Ethylene is produced in the petrochemical industry by steam cracking. In steam cracking, a gaseous or liquid hydrocarbon feed like naphtha, LPG or ethane is diluted with steam and briefly heated to 750-950°C, inducing radical reactions followed by immediate quench to stop these reactions. The cracking process converts saturated hydrocarbons into smaller, often unsaturated, hydrocarbons. Ethylene is separated from the resulting complex mixture by repeated compression and distillation. The products produced in the reaction depend on the composition of the feed, the hydrocarbon to steam ratio and on the cracking temperature and furnace residence time.
The process also results in the slow deposition of coke on the reactor walls that degrades the thermal efficiency and wear of the reactor. An ethylene cracking furnace usually requires de-coking every a few months. In the de-coking process, the hard solid coke layer on the wall of coils is heated by steam or air and converted to carbon monoxide and carbon dioxide.

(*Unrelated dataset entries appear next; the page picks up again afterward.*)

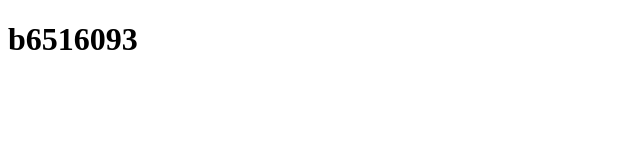
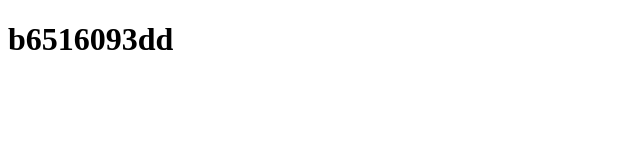
Before and after one commit to seemmer/SE-lab3-B6516093, a plain HTML site: page index.html in a window 1280 px wide. Shown: the full height of the page, 0-640 px from the left. Drawn offline with Linux system fonts and the light colour scheme.

Commit message:
create ui - close #5

```diff
--- a/index.html
+++ b/index.html
@@ -6,6 +6,6 @@
     <title>Document</title>
 </head>
 <body>
-    <h1>b6516093</h1>
+    <h1>b6516093dd</h1>
 </body>
 </html>
```
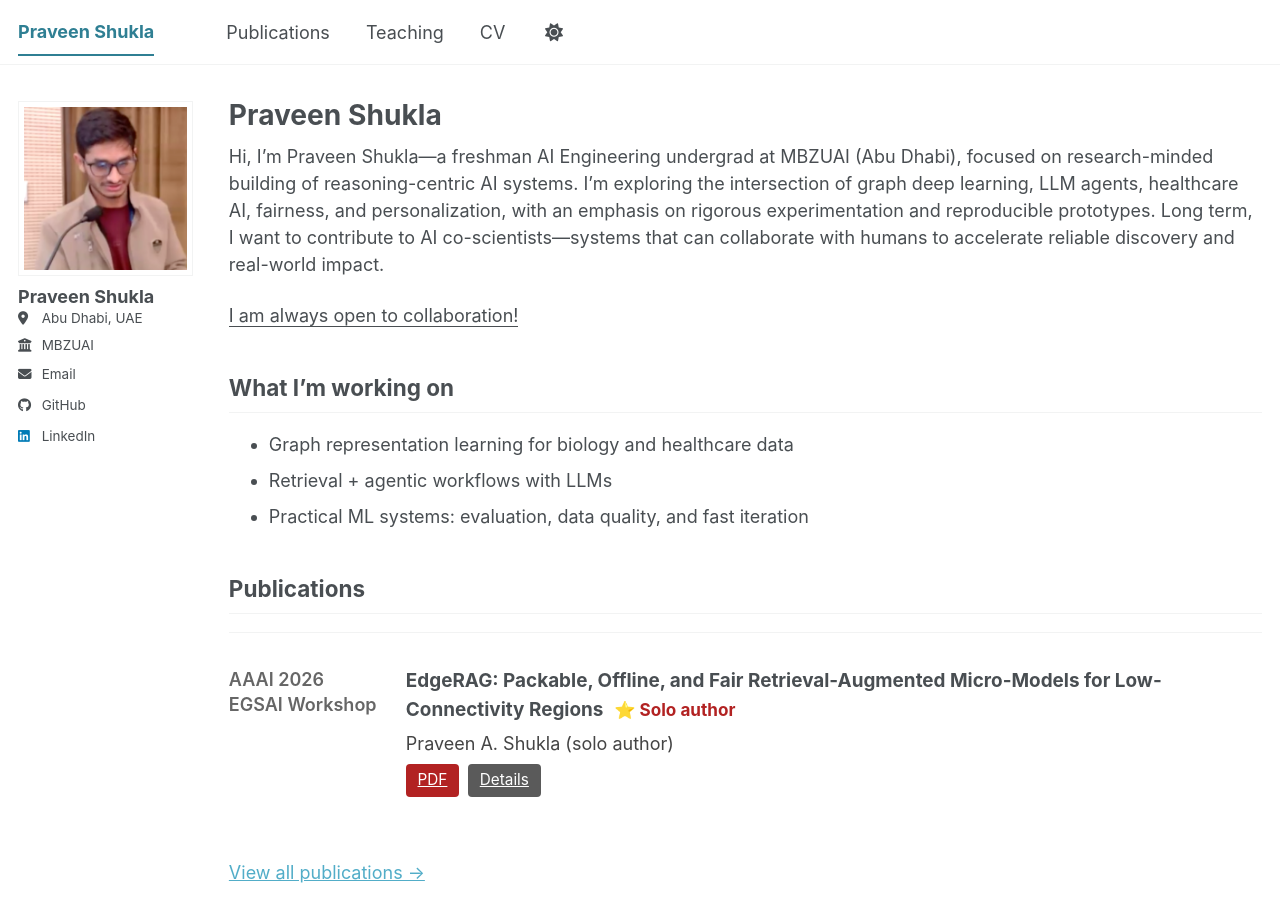
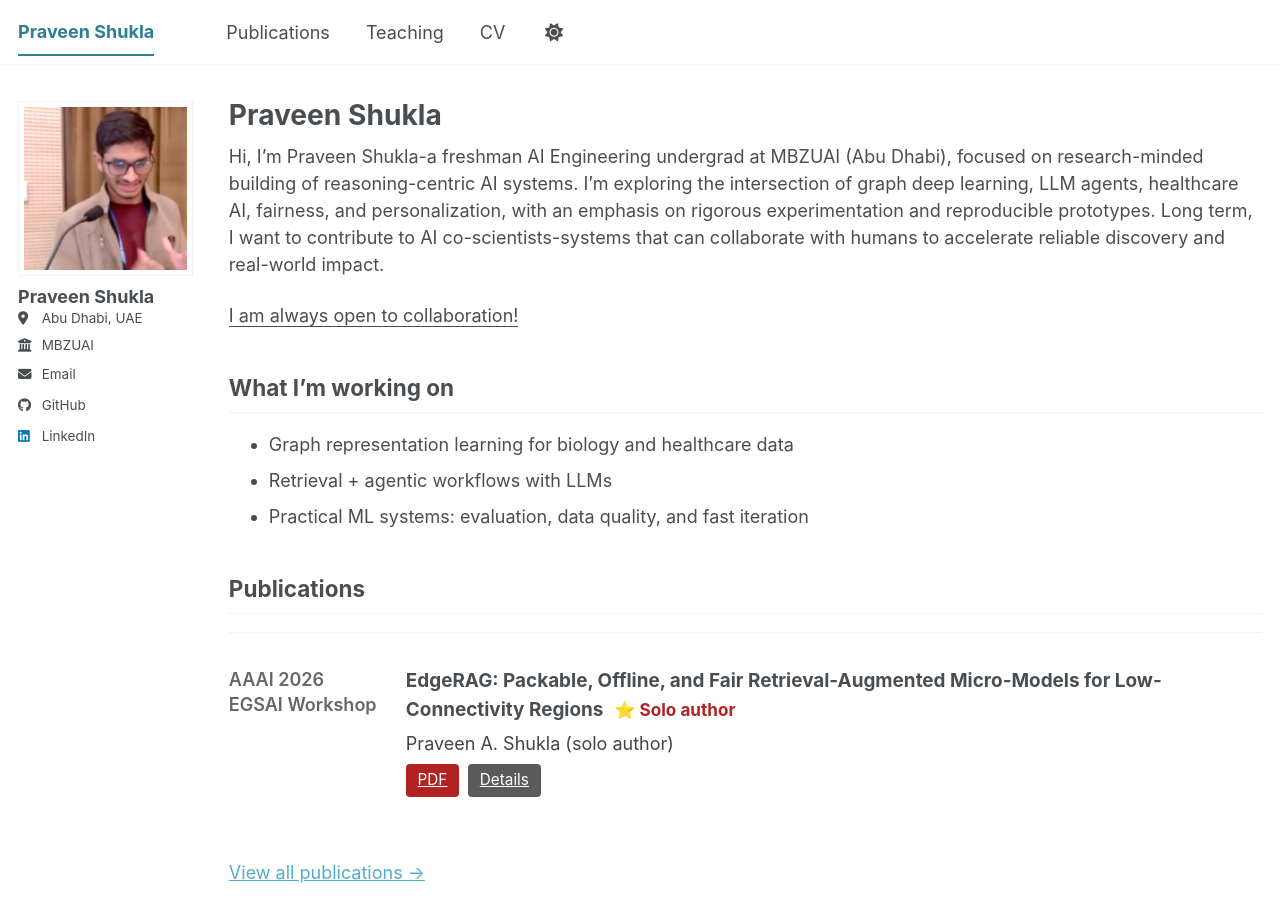
Before and after one commit to PraveenAShukla/PraveenAShukla.github.io, a Jekyll site: the page built from _pages/about.md, in a window 1280 px wide and 900 px high. Built offline with Jekyll 4.4.1, drawn with Linux system fonts in a browser that asks for light colours; a script bundle is joined from its source files by our own code; library files that are not in the unit come from our copies.

Commit message:
Update profile image and intro

```diff
--- a/_config.yml
+++ b/_config.yml
@@ -23,7 +23,7 @@ repository               : "PraveenAShukla/PraveenAShukla.github.io"
 #               Additional customization can be done by editing /_includes/author-profile.html
 author:
   # Biographic information
-  avatar           : "profile-2.png"
+  avatar           : "profile-5.png"
   name             : "Praveen Shukla"
   pronouns         : # example: "she/her"
   bio              :
--- a/_pages/about.md
+++ b/_pages/about.md
@@ -14,7 +14,7 @@ redirect_from:
 }
 </style>
 
-Hi, I'm Praveen Shukla—a freshman AI Engineering undergrad at MBZUAI (Abu Dhabi), focused on research-minded building of reasoning-centric AI systems. I'm exploring the intersection of graph deep learning, LLM agents, healthcare AI, fairness, and personalization, with an emphasis on rigorous experimentation and reproducible prototypes. Long term, I want to contribute to AI co-scientists—systems that can collaborate with humans to accelerate reliable discovery and real-world impact.
+Hi, I'm Praveen Shukla-a freshman AI Engineering undergrad at MBZUAI (Abu Dhabi), focused on research-minded building of reasoning-centric AI systems. I'm exploring the intersection of graph deep learning, LLM agents, healthcare AI, fairness, and personalization, with an emphasis on rigorous experimentation and reproducible prototypes. Long term, I want to contribute to AI co-scientists-systems that can collaborate with humans to accelerate reliable discovery and real-world impact.
 
 <p><u>I am always open to collaboration!</u></p>
 
```
Also changed, not shown: images/profile-5.png (added).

Critical Control of Process Gas
To monitor the reactions in cracking furnace and improve combustion efficiency of the fuel, the ethylene production process often requires to detect oxygen(O2) on radiant section of the cracking furnace.
The reaction mixture exiting the transfer line exchangers (TLE) reflects the status of cracking reactions in heat coils, while during the decoking process the TLE off-gas reflects how completely the coke deposit is being burned. Monitoring carbon monoxide(CO) and carbon dioxide(CO2) in the TLE off-gas is used as input to optimize the processes of cracking and de-coking. By measuring hydrogen sulfide(H2S) outlet of caustic scrubber to control the process of acid gas removal.
Challenge of Instrumentation
Traditionally zirconia probes (O2) and extractive analyzers (CO, CO2) are used for monitoring process gases of ethylene production. Zirconia probe measures gas concentration in a limited extension neighboring to the probe. The accuracy of measurement value is inevitably affected by gas turbulence. Zirconia probe and extractive analyzers both are limited by their low adaptability to particulates, corrosives, high temperature and changing of fuel sources, resulting in more consumables, high cost and not a real continuous operation.
FPI’s cross-duct LGA measures average gas concentration along the laser beam path, resulting in much less effect from gas turbulence and gas sources change. The real-time precise measurement of combustion process helps improve thermal efficiency of the cracking furnace and reduce coke deposition in the reactor.
The fine tuned laser spectrum intentionally eliminates methane(CH4) absorption that is capable of detecting CO content with no interference in all combustible gases either fuel oil or natural gas. The non-contact laser and sensor of the in-situ LGA combined with continuous purge results in virtually maintenance free, and performs well in high temperature up to 1500°C. High-speed response (down to 1s) of the LGA highlights its reliability for the process control of cracking and de-coking.
Radiantsection of cracking furnace
Outlet of caustic scrubber
NOTES: Listed are typical data FPI experienced and backed by field references. Alternate gases and ranges may be available or customizable on request.